Jennifer Ffrench-Parker | 12/27/2013, 6 a.m.
Norris Reid has lived at Tobie Grant Manor for 21 years. In April, he said he hoped to move to the new community that will replace it. Photo by Curtis Parker

Starting in January, about 600 residents of Tobie Grant Manor will be relocated as the DeKalb Housing Authority prepares to demolish the more than 50-year-old Scottdale public housing complex to make way for a $34 million development of rent-assisted and market-rate apartments and single-family homes for families and seniors.

Paula Gwynn Grant, the authority’s director of communications and community development, said on Dec. 17 that relocation will take three months to complete.

“Once residents are relocated by approximately the end of March, we plan on beginning demolition in late spring 2014 and construction will begin in late summer 2014 of both our new senior apartments and family apartments [approximately 300 units total].”

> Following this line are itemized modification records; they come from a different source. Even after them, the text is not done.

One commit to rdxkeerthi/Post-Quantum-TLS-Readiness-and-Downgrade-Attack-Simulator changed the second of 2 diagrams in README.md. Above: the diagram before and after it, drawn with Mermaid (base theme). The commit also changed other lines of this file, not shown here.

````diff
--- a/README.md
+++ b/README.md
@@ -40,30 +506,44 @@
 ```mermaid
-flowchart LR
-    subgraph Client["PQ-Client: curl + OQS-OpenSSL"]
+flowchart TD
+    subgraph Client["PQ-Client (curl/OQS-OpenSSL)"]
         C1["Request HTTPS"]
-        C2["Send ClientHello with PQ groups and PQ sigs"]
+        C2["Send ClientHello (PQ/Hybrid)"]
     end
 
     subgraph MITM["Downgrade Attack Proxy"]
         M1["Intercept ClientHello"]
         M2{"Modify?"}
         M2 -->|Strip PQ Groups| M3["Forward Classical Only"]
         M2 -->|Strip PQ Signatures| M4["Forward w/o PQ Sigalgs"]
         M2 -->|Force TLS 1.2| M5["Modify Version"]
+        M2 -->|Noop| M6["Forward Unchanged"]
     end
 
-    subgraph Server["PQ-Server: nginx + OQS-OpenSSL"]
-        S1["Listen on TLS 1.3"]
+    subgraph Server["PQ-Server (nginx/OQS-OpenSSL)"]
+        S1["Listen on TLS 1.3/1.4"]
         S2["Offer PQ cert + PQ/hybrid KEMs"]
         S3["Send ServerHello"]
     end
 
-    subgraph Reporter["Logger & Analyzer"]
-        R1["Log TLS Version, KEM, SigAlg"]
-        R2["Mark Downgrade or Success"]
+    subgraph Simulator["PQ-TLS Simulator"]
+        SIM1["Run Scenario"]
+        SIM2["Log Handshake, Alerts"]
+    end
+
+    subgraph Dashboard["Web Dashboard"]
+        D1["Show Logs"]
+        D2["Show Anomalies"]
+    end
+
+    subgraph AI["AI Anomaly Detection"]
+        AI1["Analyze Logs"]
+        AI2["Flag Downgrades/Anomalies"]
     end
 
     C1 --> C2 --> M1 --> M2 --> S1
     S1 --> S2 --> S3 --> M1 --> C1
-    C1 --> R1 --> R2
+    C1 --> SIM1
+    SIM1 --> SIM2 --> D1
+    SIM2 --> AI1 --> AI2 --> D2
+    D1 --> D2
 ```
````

The housing authority announced the project in April as it was preparing to apply to the Georgia Department of Community Affairs for low-income tax credits under the Department of Housing and Urban Development’s $26 billion Rental Assistance Demonstration program to renovate public housing nationwide.

RAD provides 20-year, Section 8 contracts to public-private partnerships to lock in rent assistance payments, with yearly percentage increases. With the program, officials expect to transform traditional public housing into sustaining mixed-income communities similar to what was done in East Lake and the former Johnson Ferry East public housing complex.

Tobie Grant Manor’s 104 brick buildings were built in the 1960s. It sits on 55 acres in Scottdale, 40 of which were donated to the county by Tobie Grant, whose parents were slaves.

The Scottdale resident and African-American philanthropist gained fame as a noted psychic and built her fortune as a shrewd businesswoman.

She died at age 96 in 1968 after donating the land “for the betterment of blacks in Scottdale,” then a neglected and segregated community.

The complex of duplexes and apartments includes 200 one- to five-bedroom units. It is one of 266 public housing units and 514 multifamily housing units operated by the DeKalb Housing Authority countywide.

The housing authority is partnering with private Atlanta developer NorSouth Development to demolish the aging buildings and build 452 new housing units, 180 senior apartment units, 200 multifamily units, and 72 town homes on the 46 acres of the property that are developable.

The Tobie Grant Manor application for $769,696 in tax credit funding, made in June, was not among those the Department of Community Affairs approved in November.

The project will be built with a mix of conventional financing, tax-exempt bonds, and low-income tax credits, and while it awaits word from the state, Grant, no relation to Tobie Grant, said the authority is proceeding with the project.

She said the authority’s Board of Commissioners approved issuing $15 million in tax-exempt multifamily revenue bonds to finance the acquisition and construction of the new development that will replace Tobie Grant Manor apartments.

The residents will be given Section 8 vouchers, which Grant said allows them to live anywhere in the state or country, and relocation expenses of $100 to $2,325 as stipulated by HUD’s Uniform Relocation Assistance Act.

The amount that residents get is based on their unit size and whether or not they choose to use the housing authority to physically move their things to their new home or if they use a professional moving company.

Grant said the housing authority will inspect the home they want to move to.

“We are with them every step of this process,” she said.

“Then, per HUD requirement, we will track and continue to work with our Tobie Grant Manor families with supportive social services and Housing Choice Voucher compliance for the next 60 months.”